Doesn't that "click...whirr" inspire confidence in the infallible nature of the computer?  What's the slowdown, you ask?  Well, they have a ray that slows people down to about 1/10th the speed of normal humans, which renders them harmless.  And also defenseless.

The story ends somewhat abruptly with Klar getting an assignment from his robot editor.  Muto, the future Superman's greatest enemy, has been spotted robbing a Neptunian bank.  Klar realizes he must track the alien down.

The tale of the future Superman continued about six months later in Action #338-339.  Muto reveals to three of his henchmen why he wants to kill Superman.  See, his parents were on a trip in space when Superman (actually the father of the 2965 Supes) accidentally ripped open a dimensional warp while saving Earth from yet another comet.  Their rocket went into the dimensional warp where Muto was born and:

He forces Superman to dive into some water to save three children from drowning. Supes discovers too late that they are not real children at all, but androids:

Fortunately Superman is able to reprogram the android kids with his heat vision so they drag him to safety.

That pretty much sets the tone for most of the rest of the final chapter of the story.  Muto tries various tricks to get Superman surrounded by sea water. Oh, and at one point Muto aims a growth ray on everybody in Metropolis, which causes havoc:

Eventually Superman manages to trick Muto into attacking him near a lightning rod.  The lightning opens up another dimensional warp, which sucks Muto into it.

Comments: The decision to make the future Superman's weakness sea water seems kinda silly.  Basically crooks could just carry water pistols around with them to handle him.  Indeed, in a later World's Finest issue, the future Joker is shown on the cover downing Superman with a squirt from the trick flower in his lapel.

Tuesday, January 15, 2019

Tracking The Intro of Continuing Characters in DC's Former One-Shot Mags

For most of their history up until about 1959, DC's war and science fiction magazines had not featured continuing characters.  Instead the stories had been one-shots, with characters never returning.  Apparently a decision was reached by management to require continuing features, and very quickly they were put in place:

March 1959: All American Men of War #67 introduced Gunner and Sarge.  The team continued in the next issue, before moving over to Our Fighting Forces, beginning with #45, the May 1959 issue.

April 1959: Sgt Rock made his first appearance in Our Army at War #81 (as Sgt Rocky).

May 1959.  Tank Killer makes his first appearance in All American Men of War #69.

May 1959. The Space Museum opens its doors for the first time in Strange Adventures #104.  It would eventually settle into a rotation with Star Hawkins and the Atomic Knights, with each feature appearing every third issue, until Julius Schwartz turned the editorship reins over to Jack Schiff in 1964. 

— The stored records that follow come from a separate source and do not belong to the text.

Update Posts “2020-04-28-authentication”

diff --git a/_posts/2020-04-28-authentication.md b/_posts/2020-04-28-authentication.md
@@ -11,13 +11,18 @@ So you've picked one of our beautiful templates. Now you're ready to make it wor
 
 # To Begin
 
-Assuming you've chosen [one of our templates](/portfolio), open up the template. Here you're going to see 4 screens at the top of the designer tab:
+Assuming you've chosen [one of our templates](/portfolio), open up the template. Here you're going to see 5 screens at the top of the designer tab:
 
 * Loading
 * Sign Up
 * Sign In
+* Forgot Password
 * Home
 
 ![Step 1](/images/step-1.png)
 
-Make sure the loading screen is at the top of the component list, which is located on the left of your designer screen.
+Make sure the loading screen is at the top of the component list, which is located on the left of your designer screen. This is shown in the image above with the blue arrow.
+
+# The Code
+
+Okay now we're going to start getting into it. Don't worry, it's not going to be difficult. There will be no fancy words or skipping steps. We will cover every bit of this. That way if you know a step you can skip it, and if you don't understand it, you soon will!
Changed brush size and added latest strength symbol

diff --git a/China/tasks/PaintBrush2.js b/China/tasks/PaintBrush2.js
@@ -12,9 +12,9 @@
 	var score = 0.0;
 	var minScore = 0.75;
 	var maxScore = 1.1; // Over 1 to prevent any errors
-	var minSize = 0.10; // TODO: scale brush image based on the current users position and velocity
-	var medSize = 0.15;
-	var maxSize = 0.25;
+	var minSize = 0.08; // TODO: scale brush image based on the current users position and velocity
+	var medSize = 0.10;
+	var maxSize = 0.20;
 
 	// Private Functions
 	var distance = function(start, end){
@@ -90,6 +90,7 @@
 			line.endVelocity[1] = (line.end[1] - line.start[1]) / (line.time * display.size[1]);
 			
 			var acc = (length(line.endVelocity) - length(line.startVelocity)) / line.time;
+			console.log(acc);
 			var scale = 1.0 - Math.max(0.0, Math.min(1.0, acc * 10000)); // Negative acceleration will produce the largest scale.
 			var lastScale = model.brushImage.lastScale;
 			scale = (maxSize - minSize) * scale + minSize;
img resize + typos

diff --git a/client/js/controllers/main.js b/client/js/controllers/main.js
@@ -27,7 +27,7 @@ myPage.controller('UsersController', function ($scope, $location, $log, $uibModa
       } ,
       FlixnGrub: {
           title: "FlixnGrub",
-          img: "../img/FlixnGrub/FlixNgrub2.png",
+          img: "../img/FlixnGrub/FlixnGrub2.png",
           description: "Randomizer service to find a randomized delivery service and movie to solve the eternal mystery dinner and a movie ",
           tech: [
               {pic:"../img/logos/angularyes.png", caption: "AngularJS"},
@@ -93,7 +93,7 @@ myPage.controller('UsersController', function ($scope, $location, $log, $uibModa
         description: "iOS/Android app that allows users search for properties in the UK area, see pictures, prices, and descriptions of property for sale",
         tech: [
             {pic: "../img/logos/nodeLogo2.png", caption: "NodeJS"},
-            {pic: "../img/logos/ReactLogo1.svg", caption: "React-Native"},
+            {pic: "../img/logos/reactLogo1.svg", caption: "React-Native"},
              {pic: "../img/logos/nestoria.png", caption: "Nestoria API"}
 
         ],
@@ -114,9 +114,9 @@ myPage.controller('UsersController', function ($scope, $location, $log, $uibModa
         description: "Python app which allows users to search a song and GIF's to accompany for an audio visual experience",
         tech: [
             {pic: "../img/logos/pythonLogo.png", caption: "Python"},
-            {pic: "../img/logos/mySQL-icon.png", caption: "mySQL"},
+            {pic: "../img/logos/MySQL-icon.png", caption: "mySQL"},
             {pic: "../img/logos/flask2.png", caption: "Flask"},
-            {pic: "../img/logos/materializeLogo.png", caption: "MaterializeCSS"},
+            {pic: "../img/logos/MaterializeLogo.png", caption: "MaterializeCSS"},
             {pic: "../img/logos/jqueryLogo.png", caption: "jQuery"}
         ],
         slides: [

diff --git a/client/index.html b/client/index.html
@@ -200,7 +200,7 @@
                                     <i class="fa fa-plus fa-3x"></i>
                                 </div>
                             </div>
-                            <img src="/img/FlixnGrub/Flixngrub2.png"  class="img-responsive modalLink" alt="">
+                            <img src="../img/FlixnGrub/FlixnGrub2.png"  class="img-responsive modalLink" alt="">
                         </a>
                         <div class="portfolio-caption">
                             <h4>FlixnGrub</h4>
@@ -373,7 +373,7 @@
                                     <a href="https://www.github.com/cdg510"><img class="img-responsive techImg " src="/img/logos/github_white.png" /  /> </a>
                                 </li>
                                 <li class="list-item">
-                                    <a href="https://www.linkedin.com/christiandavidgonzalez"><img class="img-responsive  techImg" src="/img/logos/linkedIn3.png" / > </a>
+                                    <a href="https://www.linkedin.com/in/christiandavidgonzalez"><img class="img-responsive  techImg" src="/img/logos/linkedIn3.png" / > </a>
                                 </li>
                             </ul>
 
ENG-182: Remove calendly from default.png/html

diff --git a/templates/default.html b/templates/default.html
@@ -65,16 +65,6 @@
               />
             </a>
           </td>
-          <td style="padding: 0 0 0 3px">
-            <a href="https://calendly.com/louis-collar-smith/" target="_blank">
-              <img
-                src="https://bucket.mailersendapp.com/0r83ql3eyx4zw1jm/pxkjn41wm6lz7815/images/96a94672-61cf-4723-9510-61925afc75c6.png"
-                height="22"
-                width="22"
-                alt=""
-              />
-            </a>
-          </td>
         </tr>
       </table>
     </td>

August 1959: Mademoiselle Marie, a French resistance fighter, debuted in Star Spangled War Stories #84.

August 1959.  Mystery in Space, which had occasionally had regular features but not for awhile at the time, began running the Adam Strange series, starting with #53.

August 1959.  Space Ranger became the regular feature in Tales of the Unexpected #40.

August 1959.  House of Secrets #23 introduced Mark Merlin, a supernatural detective/debunker.

March 1960. Star Hawkins begins in Strange Adventures #114.

April-May, 1960.  Star Spangled War Stories  publishes the first of many zany War that Time Forgot stories, a series which featured US soldiers battling dinosaurs and other oddball creatures (including a memorable white King Kong).

June 1960.  The Atomic Knights make their first appearance in Strange Adventures #117.

Nov-Dec 1960.  Johnny Cloud, Navajo ace pilot of World War II debuts.

May 1961.  GI Combat #87 hosts the first story featuring the Haunted Tank.

It should be noted that several titles held out even longer; My Greatest Adventure and House of Mystery did not have recurring features until May 1963 (Doom Patrol, #80) and June 1964 (Martian Manhunter, #143).  And of course DC's romance titles resisted continuing characters until Heart Throbs and Secret Hearts began running their soap opera series around 1966.